LiveWhale is able to do this very nicely. By going into your “Linked Calendars” option you can point your calendar at an external iCAL feed and pull it into LiveWhale. You further have your choice of linking the event to an entry within LiveWhale or to the original URL in the external system. We have also had a few extra customizations added. You can now set your linked calendars to automatically recommend events to the university calendar, and you can add custom images to your imported events.
LiveWhale also has several ways in which you can export events. If you want to process and format the content yourselves, there is a complete REST interface that allows you to pull information out of the system through RSS, iCAL, or JSON formats. Through structuring your URL call, you can pull your entire calendar or just specific pieces.
After almost a year of knowing we need to implement a new calendar, evaluating vendors, and customizing our final selection, we are happy to announce that our new web calendar is now online.
Powered by LiveWhale Calendar, this new system represents a significant step forward. The new software is much easier to use and administer than our previous system, and offers many new features that make the calendar more valuable to both departments on campus and our website viewers.
Even more important than the new features is a new philosophy for what the calendar is all about. Rather than being just a list of everybody’s events, we want to use the calendar as a platform to market the university by showing off all the wonderful things that take place on campus. We want no not just give a time and date for every meeting on campus, but also to showcase things like the world leaders that the Bush School brings to campus, the prestigious authors that the libraries host, Fortune 500 CEOs that speak at the Mays school, and so forth. Showing the types of events that occur here reinforces with our audience the concept of Texas A&M as a destination school.

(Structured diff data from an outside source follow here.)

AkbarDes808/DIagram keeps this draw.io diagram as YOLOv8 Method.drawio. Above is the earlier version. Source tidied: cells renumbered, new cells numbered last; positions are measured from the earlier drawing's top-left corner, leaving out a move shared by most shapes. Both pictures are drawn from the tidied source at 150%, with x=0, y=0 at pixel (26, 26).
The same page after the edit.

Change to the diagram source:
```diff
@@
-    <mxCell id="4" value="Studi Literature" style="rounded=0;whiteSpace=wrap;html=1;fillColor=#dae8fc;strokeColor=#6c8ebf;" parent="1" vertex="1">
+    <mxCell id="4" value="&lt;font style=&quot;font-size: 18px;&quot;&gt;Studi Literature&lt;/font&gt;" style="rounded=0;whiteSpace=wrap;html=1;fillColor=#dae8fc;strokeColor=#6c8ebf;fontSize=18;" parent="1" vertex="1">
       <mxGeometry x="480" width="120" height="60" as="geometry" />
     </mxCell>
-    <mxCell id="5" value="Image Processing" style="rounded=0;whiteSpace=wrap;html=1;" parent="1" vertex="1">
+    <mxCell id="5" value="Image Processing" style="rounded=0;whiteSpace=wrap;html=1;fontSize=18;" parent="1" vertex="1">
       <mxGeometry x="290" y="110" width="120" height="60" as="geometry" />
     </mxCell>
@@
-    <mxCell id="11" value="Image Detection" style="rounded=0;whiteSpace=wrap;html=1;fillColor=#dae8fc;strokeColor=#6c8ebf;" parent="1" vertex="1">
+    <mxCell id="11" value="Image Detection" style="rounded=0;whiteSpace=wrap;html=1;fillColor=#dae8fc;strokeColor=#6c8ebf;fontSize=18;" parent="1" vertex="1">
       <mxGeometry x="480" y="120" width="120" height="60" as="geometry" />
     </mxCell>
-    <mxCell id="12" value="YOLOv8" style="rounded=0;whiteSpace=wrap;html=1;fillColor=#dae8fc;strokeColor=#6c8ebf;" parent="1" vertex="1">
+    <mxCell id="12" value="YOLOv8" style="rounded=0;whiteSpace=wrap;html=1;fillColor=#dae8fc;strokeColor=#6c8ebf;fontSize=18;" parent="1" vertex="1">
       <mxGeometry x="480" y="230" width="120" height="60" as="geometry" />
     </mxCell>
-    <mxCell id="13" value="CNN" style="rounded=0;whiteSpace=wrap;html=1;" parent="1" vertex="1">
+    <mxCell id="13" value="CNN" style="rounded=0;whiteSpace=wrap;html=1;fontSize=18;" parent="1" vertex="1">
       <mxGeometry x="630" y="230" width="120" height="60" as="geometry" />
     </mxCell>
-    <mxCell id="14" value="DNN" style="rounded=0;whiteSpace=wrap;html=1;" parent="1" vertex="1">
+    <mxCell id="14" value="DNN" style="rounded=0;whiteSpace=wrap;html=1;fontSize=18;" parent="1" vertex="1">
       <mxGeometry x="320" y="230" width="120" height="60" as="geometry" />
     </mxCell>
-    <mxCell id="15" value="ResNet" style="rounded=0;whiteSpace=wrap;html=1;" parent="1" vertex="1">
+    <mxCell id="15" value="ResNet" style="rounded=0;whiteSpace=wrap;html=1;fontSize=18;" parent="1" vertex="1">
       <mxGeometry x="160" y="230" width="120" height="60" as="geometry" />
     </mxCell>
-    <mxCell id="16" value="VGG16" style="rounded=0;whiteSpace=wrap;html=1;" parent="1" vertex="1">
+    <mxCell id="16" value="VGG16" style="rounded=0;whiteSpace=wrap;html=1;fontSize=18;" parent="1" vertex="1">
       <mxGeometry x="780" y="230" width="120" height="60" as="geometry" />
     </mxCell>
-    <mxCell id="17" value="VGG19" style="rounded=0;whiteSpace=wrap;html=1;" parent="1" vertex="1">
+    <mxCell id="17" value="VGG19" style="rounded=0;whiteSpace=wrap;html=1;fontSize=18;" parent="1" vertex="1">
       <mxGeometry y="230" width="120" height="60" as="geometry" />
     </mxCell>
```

To that end, we want to produce a calendar that not only gave event details, but does so in a highly visual manner that makes viewers interested in reading the event – and therefore more likely to attend. The LiveWhale calendar system is beautifully set up to do this. During several vendor conversations it became evident that they were in sync with what we want to do and that they have built a platform with exactly that in mind.
We will post a series of articles going over the new features of the calendar, how we hope to use it, and how you can contribute to the process.